Edit difference data:
%%

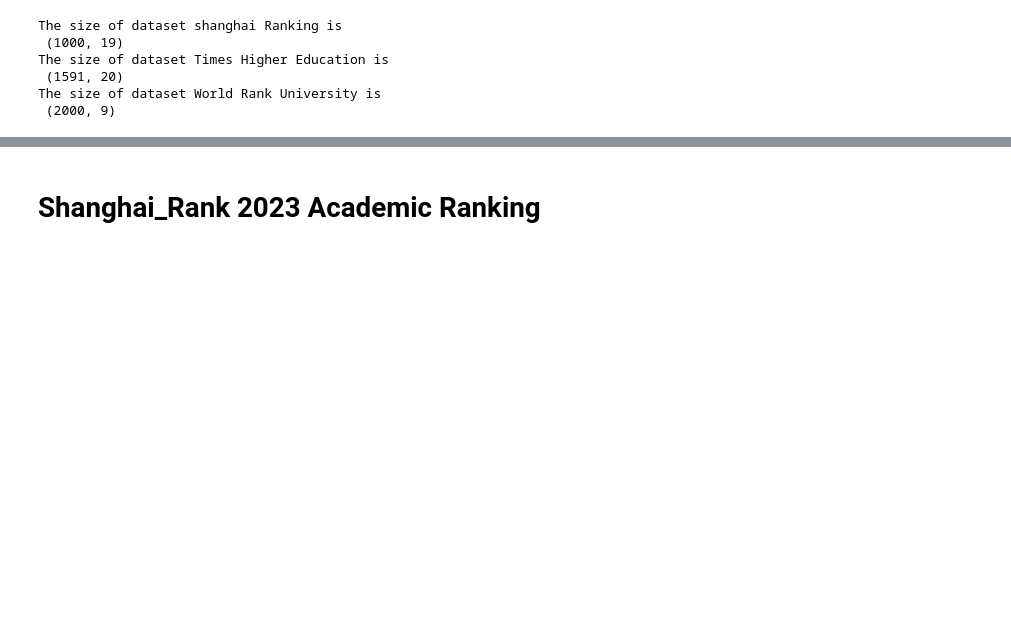
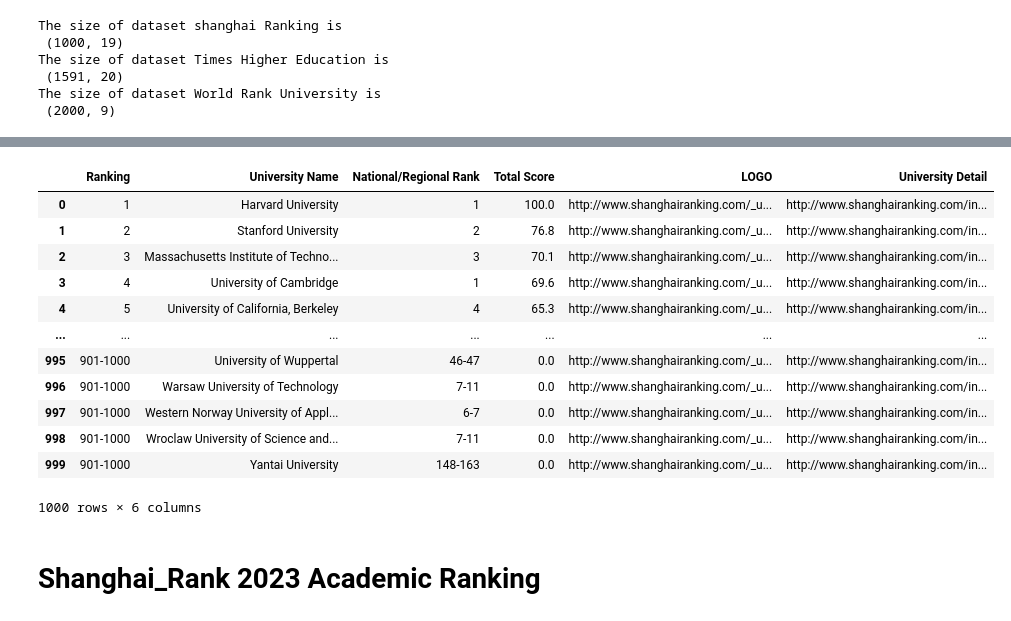
Before and after one commit to Emtnan06/World-University-Rankings, a Jupyter notebook: Usecase3.ipynb, the cells around one changed output, grey strips where cells are left out. Drawn from its saved outputs; the diff is of its cells as text; code cells hidden in the pictures; blank space fills up the shorter version.

```diff
--- a/Usecase3.ipynb
+++ b/Usecase3.ipynb
@@ -35,6 +18,7 @@ from scipy.stats import zscore
 ## Loading the data
 We can now load the dataset into pandas using the read_csv() function. This converts the CSV file into a Pandas dataframe.
 # %%
+shanghai_Rank2022 = pd.read_excel("/Users/emtnan/Desktop/GitHub/tuwaiq/World-University-Rankings/Data/shanghai Ranking.xlsx")
 shanghai_Rank2023 = pd.read_csv("/Users/emtnan/Desktop/GitHub/tuwaiq/World-University-Rankings/Data/shanghai-ranking_2023.csv")
 Times_Higher_Rank = pd.read_excel("/Users/emtnan/Desktop/GitHub/tuwaiq/World-University-Rankings/Data/Times Higher Education.xlsx")
 World_Rank = pd.read_excel("/Users/emtnan/Desktop/GitHub/tuwaiq/World-University-Rankings/Data/Word Rank University.xlsx")
@@ -53,3 +48,19 @@ The size of dataset World Rank University is
+# %%
+shanghai_Rank2022
+# %% [output]
+|  | Ranking | University Name | National/Regional Rank | Total Score | LOGO | University Detail |
+| 0 | 1 | Harvard University | 1 | 100.0 | http://www.shanghairanking.com/_u... | http://www.shanghairanking.com/in... |
+| 1 | 2 | Stanford University | 2 | 76.8 | http://www.shanghairanking.com/_u... | http://www.shanghairanking.com/in... |
+| 2 | 3 | Massachusetts Institute of Techno... | 3 | 70.1 | http://www.shanghairanking.com/_u... | http://www.shanghairanking.com/in... |
+| 3 | 4 | University of Cambridge | 1 | 69.6 | http://www.shanghairanking.com/_u... | http://www.shanghairanking.com/in... |
+| 4 | 5 | University of California, Berkeley | 4 | 65.3 | http://www.shanghairanking.com/_u... | http://www.shanghairanking.com/in... |
+| ... | ... | ... | ... | ... | ... | ... |
+| 995 | 901-1000 | University of Wuppertal | 46-47 | 0.0 | http://www.shanghairanking.com/_u... | http://www.shanghairanking.com/in... |
+| 996 | 901-1000 | Warsaw University of Technology | 7-11 | 0.0 | http://www.shanghairanking.com/_u... | http://www.shanghairanking.com/in... |
+| 997 | 901-1000 | Western Norway University of Appl... | 6-7 | 0.0 | http://www.shanghairanking.com/_u... | http://www.shanghairanking.com/in... |
+| 998 | 901-1000 | Wroclaw University of Science and... | 7-11 | 0.0 | http://www.shanghairanking.com/_u... | http://www.shanghairanking.com/in... |
+| 999 | 901-1000 | Yantai University | 148-163 | 0.0 | http://www.shanghairanking.com/_u... | http://www.shanghairanking.com/in... |
+1000 rows × 6 columns
 # %% [markdown]
 # Shanghai_Rank 2023  Academic Ranking
 # %%
```
Also changed, not shown: parts of 61 cells of this notebook.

%%

*WORK TO COMPLETE:* Every entry above should be given again exactly, with no images included.

*PROBLEM SOLUTION:*
Before and after one commit to Emtnan06/World-University-Rankings, a Jupyter notebook: Usecase3.ipynb, the cells around one changed output, grey strips where cells are left out. Drawn from its saved outputs; the diff is of its cells as text; code cells hidden in the pictures; blank space fills up the shorter version.

```diff
--- a/Usecase3.ipynb
+++ b/Usecase3.ipynb
@@ -35,6 +18,7 @@ from scipy.stats import zscore
 ## Loading the data
 We can now load the dataset into pandas using the read_csv() function. This converts the CSV file into a Pandas dataframe.
 # %%
+shanghai_Rank2022 = pd.read_excel("/Users/emtnan/Desktop/GitHub/tuwaiq/World-University-Rankings/Data/shanghai Ranking.xlsx")
 shanghai_Rank2023 = pd.read_csv("/Users/emtnan/Desktop/GitHub/tuwaiq/World-University-Rankings/Data/shanghai-ranking_2023.csv")
 Times_Higher_Rank = pd.read_excel("/Users/emtnan/Desktop/GitHub/tuwaiq/World-University-Rankings/Data/Times Higher Education.xlsx")
 World_Rank = pd.read_excel("/Users/emtnan/Desktop/GitHub/tuwaiq/World-University-Rankings/Data/Word Rank University.xlsx")
@@ -53,3 +48,19 @@ The size of dataset World Rank University is
+# %%
+shanghai_Rank2022
+# %% [output]
+|  | Ranking | University Name | National/Regional Rank | Total Score | LOGO | University Detail |
+| 0 | 1 | Harvard University | 1 | 100.0 | http://www.shanghairanking.com/_u... | http://www.shanghairanking.com/in... |
+| 1 | 2 | Stanford University | 2 | 76.8 | http://www.shanghairanking.com/_u... | http://www.shanghairanking.com/in... |
+| 2 | 3 | Massachusetts Institute of Techno... | 3 | 70.1 | http://www.shanghairanking.com/_u... | http://www.shanghairanking.com/in... |
+| 3 | 4 | University of Cambridge | 1 | 69.6 | http://www.shanghairanking.com/_u... | http://www.shanghairanking.com/in... |
+| 4 | 5 | University of California, Berkeley | 4 | 65.3 | http://www.shanghairanking.com/_u... | http://www.shanghairanking.com/in... |
+| ... | ... | ... | ... | ... | ... | ... |
+| 995 | 901-1000 | University of Wuppertal | 46-47 | 0.0 | http://www.shanghairanking.com/_u... | http://www.shanghairanking.com/in... |
+| 996 | 901-1000 | Warsaw University of Technology | 7-11 | 0.0 | http://www.shanghairanking.com/_u... | http://www.shanghairanking.com/in... |
+| 997 | 901-1000 | Western Norway University of Appl... | 6-7 | 0.0 | http://www.shanghairanking.com/_u... | http://www.shanghairanking.com/in... |
+| 998 | 901-1000 | Wroclaw University of Science and... | 7-11 | 0.0 | http://www.shanghairanking.com/_u... | http://www.shanghairanking.com/in... |
+| 999 | 901-1000 | Yantai University | 148-163 | 0.0 | http://www.shanghairanking.com/_u... | http://www.shanghairanking.com/in... |
+1000 rows × 6 columns
 # %% [markdown]
 # Shanghai_Rank 2023  Academic Ranking
 # %%
```
Also changed, not shown: parts of 61 cells of this notebook.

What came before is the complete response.